Exercise aim: In the entries below, find the line with "rising phone corner" and the line with "bottom: -width *". Return those two lines and all lines between them, exactly.

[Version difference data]
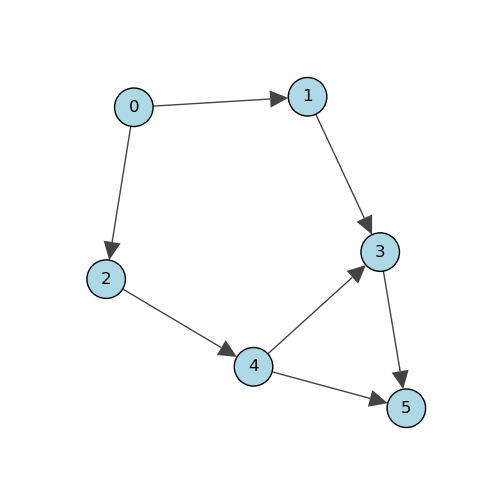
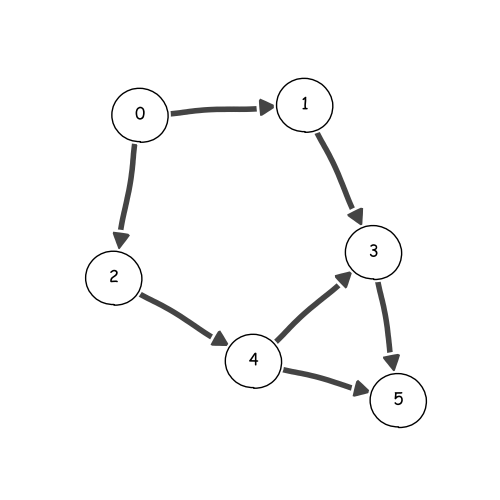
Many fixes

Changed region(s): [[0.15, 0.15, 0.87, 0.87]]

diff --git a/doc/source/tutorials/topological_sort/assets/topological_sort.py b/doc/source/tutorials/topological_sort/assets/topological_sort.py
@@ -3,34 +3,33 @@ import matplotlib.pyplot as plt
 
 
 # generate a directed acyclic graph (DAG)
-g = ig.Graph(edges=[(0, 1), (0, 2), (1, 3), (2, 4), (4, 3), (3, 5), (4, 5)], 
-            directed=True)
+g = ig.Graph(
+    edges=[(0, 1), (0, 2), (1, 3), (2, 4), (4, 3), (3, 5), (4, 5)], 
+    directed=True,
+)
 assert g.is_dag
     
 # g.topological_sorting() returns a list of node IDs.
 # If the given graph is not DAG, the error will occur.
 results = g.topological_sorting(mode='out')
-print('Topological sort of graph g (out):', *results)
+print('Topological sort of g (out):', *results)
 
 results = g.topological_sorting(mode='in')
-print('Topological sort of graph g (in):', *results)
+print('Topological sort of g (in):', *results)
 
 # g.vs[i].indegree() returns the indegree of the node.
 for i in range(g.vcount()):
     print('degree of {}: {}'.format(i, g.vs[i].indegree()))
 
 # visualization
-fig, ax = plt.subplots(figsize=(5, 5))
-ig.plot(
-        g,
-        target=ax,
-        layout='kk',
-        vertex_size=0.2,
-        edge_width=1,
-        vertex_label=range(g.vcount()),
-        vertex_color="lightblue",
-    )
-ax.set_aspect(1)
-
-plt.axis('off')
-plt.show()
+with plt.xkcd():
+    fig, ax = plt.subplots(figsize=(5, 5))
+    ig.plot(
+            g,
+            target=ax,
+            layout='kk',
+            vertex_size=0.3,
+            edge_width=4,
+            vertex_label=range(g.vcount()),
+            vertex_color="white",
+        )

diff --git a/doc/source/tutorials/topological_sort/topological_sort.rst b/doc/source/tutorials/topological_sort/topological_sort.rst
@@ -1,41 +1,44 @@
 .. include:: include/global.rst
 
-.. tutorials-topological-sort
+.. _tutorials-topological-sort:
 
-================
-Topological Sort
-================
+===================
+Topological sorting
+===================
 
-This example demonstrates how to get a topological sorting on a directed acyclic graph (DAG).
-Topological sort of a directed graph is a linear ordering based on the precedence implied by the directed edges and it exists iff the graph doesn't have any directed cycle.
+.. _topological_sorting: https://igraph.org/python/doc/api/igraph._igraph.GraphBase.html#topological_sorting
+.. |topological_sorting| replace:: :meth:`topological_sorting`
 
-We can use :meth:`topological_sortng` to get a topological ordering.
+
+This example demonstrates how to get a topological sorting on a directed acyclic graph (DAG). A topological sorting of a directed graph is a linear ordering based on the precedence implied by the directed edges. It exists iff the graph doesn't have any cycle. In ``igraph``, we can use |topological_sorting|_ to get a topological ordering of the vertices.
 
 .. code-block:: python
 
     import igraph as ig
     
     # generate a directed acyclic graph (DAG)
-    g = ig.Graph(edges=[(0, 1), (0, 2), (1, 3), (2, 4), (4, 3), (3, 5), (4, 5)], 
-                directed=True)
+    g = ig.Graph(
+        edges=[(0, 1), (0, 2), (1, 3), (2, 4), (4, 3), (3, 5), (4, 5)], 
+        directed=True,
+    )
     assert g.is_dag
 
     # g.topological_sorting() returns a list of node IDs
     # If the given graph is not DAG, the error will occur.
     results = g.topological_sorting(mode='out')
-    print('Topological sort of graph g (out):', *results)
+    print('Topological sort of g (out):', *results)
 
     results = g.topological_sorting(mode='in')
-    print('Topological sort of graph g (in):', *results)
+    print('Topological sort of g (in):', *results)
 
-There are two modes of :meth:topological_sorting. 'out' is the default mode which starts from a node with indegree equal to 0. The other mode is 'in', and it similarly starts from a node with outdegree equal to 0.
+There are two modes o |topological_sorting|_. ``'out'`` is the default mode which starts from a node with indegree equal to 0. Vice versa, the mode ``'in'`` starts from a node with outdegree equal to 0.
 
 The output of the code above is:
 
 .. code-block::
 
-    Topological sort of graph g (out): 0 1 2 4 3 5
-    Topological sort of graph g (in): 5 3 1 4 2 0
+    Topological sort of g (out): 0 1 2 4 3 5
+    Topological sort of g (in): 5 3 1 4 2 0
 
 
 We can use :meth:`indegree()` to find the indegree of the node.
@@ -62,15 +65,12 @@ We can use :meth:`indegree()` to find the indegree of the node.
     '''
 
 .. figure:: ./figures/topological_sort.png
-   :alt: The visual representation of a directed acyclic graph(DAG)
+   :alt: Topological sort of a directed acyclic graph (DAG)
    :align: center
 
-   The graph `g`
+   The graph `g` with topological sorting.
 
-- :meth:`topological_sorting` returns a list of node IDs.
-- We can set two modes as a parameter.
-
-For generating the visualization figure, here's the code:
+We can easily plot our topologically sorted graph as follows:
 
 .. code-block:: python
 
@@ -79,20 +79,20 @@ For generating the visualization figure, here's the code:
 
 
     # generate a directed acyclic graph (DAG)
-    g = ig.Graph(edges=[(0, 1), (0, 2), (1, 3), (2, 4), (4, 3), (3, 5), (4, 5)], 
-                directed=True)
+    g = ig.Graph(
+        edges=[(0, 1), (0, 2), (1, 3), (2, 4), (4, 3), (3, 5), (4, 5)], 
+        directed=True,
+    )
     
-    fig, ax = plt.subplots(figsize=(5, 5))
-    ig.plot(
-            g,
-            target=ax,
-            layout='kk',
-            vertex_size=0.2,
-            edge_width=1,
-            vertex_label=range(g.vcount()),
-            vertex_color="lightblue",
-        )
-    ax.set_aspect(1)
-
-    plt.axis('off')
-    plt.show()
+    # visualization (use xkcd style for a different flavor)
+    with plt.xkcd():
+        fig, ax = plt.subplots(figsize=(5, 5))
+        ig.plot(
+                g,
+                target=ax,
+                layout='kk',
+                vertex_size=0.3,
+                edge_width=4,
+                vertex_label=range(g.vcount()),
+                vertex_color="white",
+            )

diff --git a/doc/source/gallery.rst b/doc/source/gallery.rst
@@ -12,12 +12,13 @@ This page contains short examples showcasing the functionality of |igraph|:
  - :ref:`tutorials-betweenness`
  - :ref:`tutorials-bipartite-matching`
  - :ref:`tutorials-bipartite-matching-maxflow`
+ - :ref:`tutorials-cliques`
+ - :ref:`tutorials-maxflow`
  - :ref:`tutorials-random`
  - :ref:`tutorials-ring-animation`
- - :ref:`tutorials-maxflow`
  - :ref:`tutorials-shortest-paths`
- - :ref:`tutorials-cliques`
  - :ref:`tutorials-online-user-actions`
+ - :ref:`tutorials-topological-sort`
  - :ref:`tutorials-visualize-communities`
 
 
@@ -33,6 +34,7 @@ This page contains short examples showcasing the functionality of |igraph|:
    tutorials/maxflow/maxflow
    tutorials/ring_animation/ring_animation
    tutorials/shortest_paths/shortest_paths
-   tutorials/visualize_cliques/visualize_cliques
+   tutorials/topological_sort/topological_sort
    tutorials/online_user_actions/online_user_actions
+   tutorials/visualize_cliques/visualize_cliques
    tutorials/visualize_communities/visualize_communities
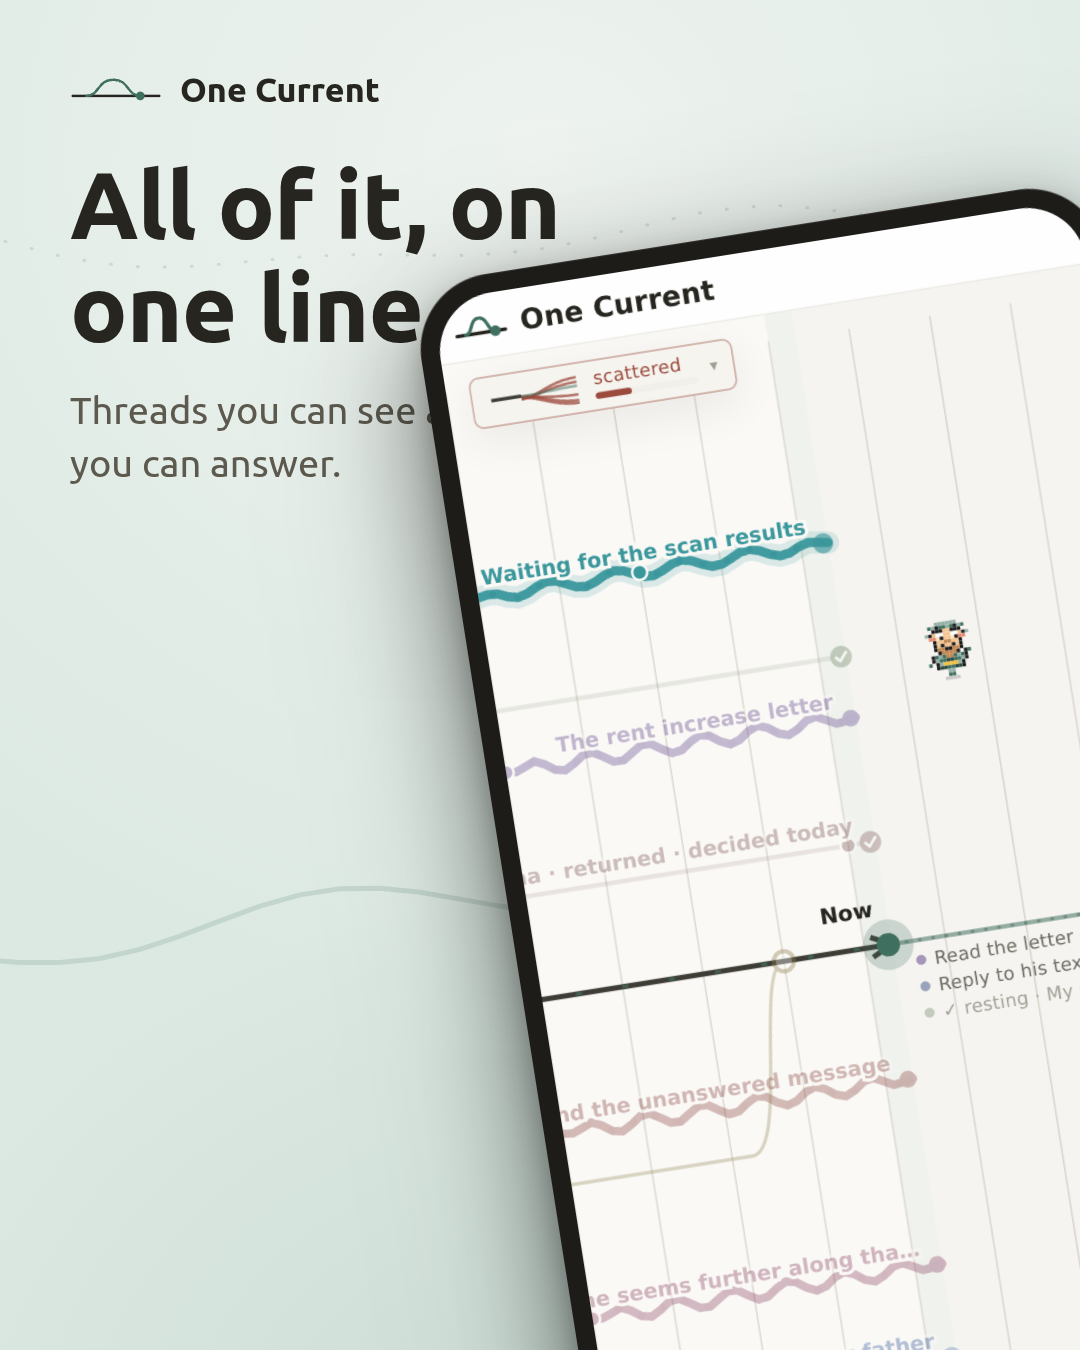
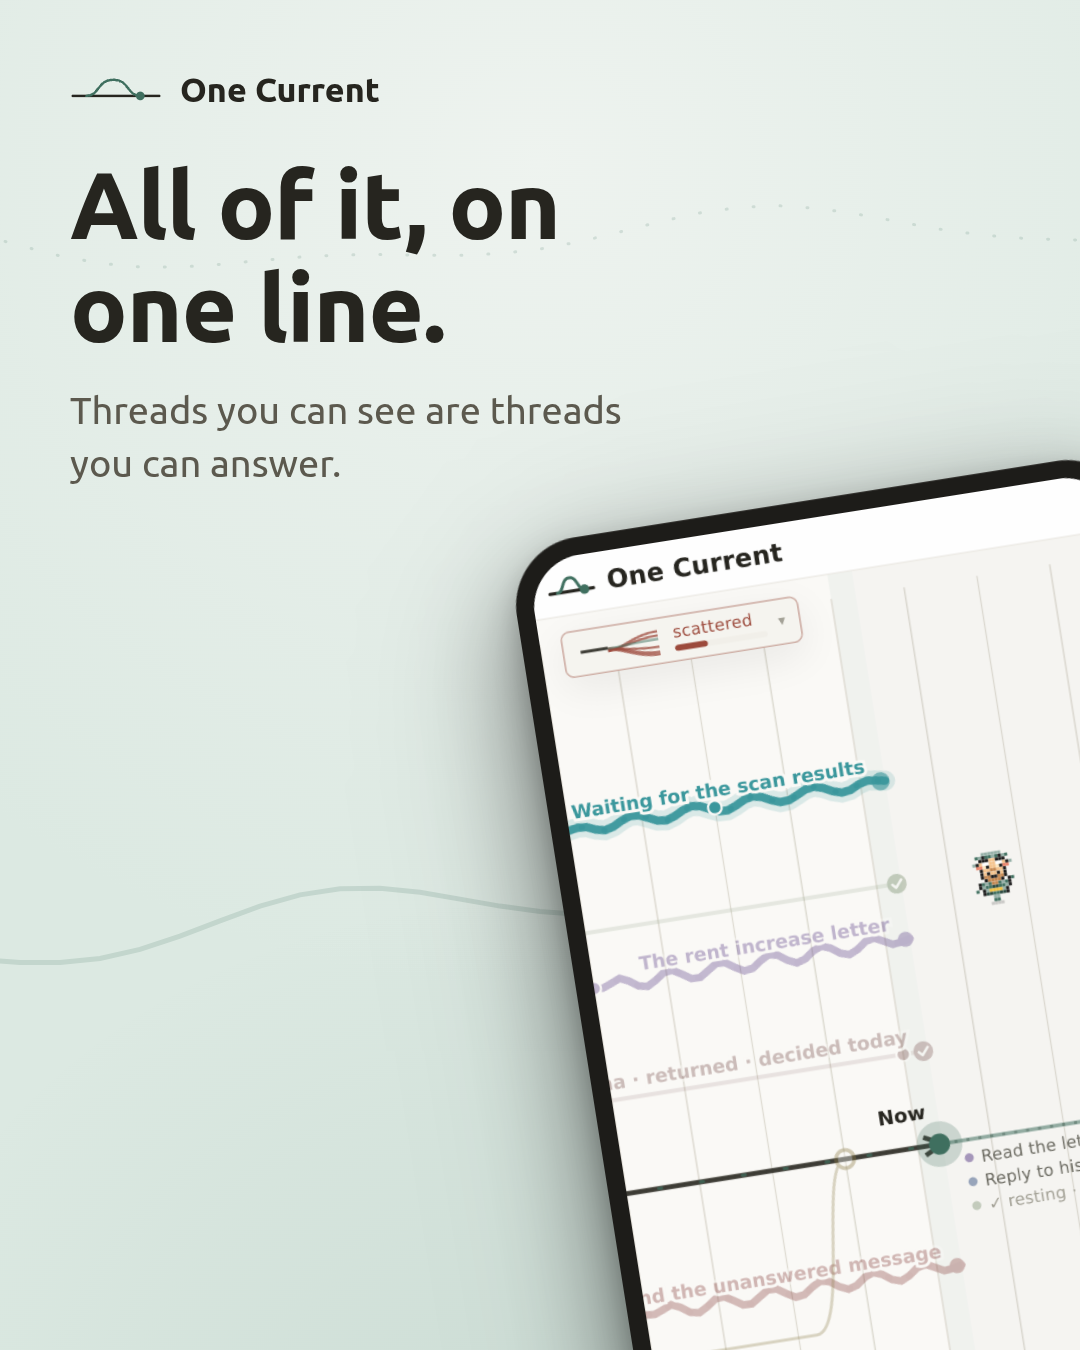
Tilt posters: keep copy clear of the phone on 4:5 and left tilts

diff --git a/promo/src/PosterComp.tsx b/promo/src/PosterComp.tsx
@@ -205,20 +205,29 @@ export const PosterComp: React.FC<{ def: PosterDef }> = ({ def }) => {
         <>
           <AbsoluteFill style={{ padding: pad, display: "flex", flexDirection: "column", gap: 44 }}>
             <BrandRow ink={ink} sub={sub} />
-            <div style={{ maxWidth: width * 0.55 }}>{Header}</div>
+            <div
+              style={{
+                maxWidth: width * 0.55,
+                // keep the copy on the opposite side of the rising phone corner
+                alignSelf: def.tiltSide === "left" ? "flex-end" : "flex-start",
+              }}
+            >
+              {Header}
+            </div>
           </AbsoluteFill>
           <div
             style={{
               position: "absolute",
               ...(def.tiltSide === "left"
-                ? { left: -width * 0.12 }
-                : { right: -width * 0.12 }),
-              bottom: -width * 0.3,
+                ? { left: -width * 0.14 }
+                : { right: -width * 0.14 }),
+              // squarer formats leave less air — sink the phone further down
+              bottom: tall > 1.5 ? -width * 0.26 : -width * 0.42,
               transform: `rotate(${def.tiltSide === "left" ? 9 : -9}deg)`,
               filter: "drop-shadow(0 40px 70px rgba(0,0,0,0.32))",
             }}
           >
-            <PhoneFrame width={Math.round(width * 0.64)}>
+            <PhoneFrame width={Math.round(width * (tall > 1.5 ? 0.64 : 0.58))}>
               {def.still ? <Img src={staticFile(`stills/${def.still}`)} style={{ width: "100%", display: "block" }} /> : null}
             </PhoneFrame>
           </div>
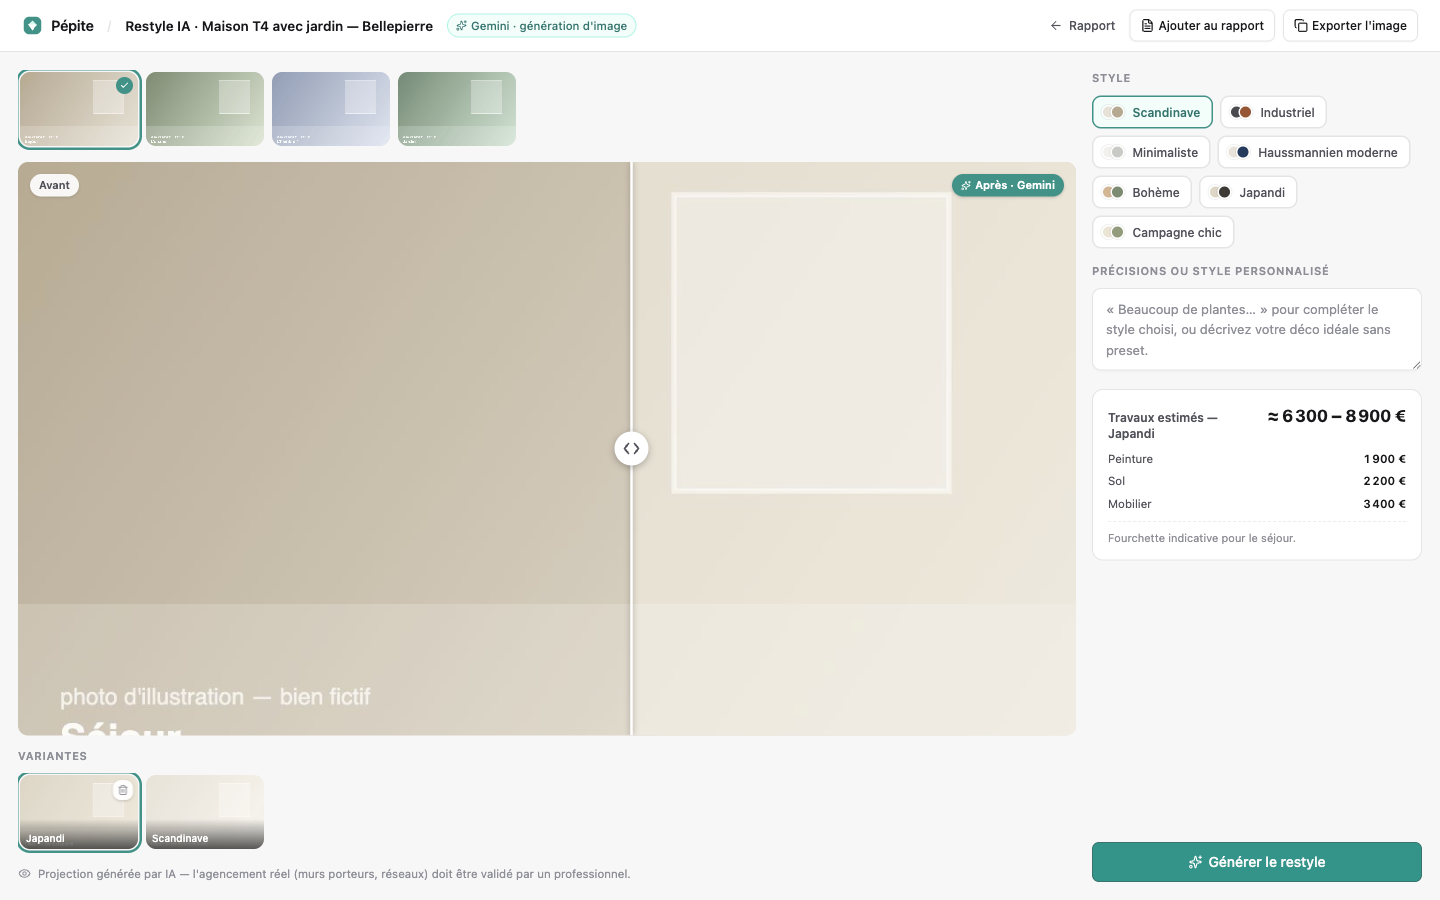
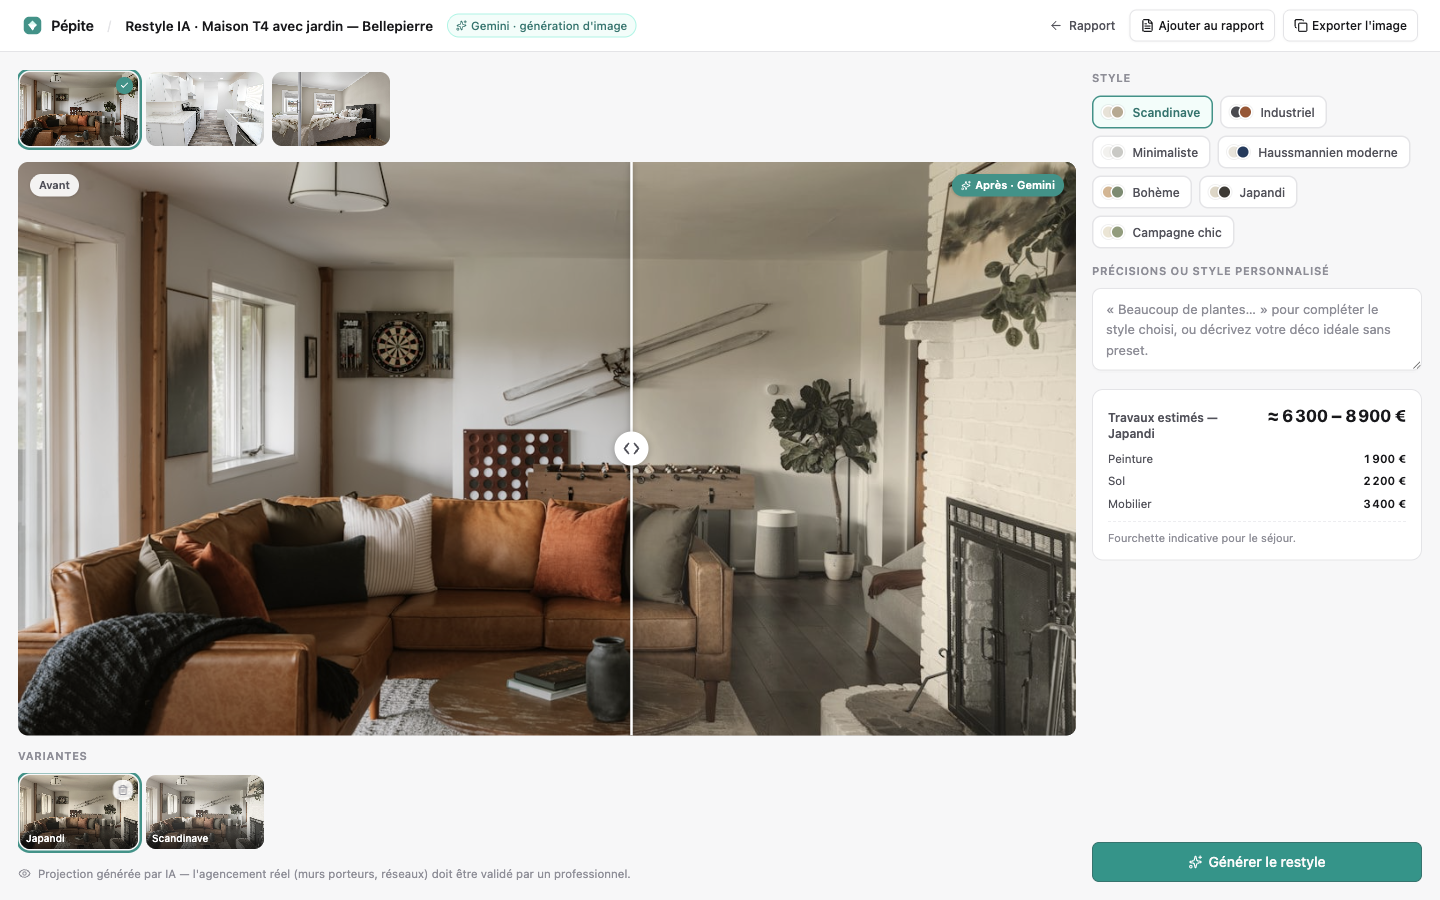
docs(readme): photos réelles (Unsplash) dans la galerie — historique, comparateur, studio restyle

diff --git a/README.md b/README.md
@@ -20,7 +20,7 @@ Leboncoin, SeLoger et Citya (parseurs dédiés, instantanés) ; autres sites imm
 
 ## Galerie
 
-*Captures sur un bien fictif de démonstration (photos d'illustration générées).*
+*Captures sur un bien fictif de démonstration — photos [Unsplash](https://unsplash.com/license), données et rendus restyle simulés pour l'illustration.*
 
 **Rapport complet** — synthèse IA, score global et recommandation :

Expected answer:
+                // keep the copy on the opposite side of the rising phone corner
+                alignSelf: def.tiltSide === "left" ? "flex-end" : "flex-start",
+              }}
+            >
+              {Header}
+            </div>
           </AbsoluteFill>
           <div
             style={{
               position: "absolute",
               ...(def.tiltSide === "left"
-                ? { left: -width * 0.12 }
-                : { right: -width * 0.12 }),
-              bottom: -width * 0.3,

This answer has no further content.